Twenty years after British technology pioneer Kevin Ashton coined the phrase, “The Internet of Things” (IoT), a business revolutions is taking place.

The mid-90s may have seen a boom in e-commerce that has carried through to today, but now businesses are unlocking new revenue streams, improving efficiency, and creating customer loyalty with IoT technology.

IoT is helping traditional brick-and-mortar stores compete in today’s online shopping world by providing customers with better experiences and limiting unnecessary expenses. 

A1 Retail recently explored the impact IoT is making and highlighted Perch’s role in providing engaging user experiences to customers and behavioral analytics for businesses.

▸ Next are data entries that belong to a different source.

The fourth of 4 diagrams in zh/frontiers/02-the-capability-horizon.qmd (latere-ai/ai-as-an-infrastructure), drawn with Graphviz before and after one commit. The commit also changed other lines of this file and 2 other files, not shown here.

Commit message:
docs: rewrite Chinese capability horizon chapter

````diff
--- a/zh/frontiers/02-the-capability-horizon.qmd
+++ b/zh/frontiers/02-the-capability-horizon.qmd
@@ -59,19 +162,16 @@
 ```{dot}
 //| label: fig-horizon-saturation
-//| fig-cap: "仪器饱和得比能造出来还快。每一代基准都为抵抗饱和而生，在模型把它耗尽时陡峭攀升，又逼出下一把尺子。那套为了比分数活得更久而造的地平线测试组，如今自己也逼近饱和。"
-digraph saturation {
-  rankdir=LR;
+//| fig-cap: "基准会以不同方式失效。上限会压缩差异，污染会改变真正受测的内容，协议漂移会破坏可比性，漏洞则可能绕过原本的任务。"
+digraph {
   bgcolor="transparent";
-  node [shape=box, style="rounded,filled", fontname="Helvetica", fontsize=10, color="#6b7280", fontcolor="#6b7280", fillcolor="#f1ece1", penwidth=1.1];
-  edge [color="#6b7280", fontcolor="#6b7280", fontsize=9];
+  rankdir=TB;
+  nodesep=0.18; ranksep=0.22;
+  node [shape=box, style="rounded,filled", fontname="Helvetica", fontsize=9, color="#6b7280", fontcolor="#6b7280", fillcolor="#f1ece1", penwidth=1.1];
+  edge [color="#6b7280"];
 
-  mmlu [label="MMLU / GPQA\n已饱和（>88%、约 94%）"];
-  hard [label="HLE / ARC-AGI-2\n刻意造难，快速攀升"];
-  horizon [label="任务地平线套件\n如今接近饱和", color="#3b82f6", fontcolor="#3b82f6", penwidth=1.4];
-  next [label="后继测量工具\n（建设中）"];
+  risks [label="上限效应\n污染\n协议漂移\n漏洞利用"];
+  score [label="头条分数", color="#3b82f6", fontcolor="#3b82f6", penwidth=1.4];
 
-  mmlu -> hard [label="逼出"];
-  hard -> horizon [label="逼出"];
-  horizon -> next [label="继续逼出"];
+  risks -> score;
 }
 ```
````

You can learn more about IoT and Perch’s role in the revolution in this issue of the A1 Retail Magazine:

How to thrive in brick and mortar retail using an inventory free strategy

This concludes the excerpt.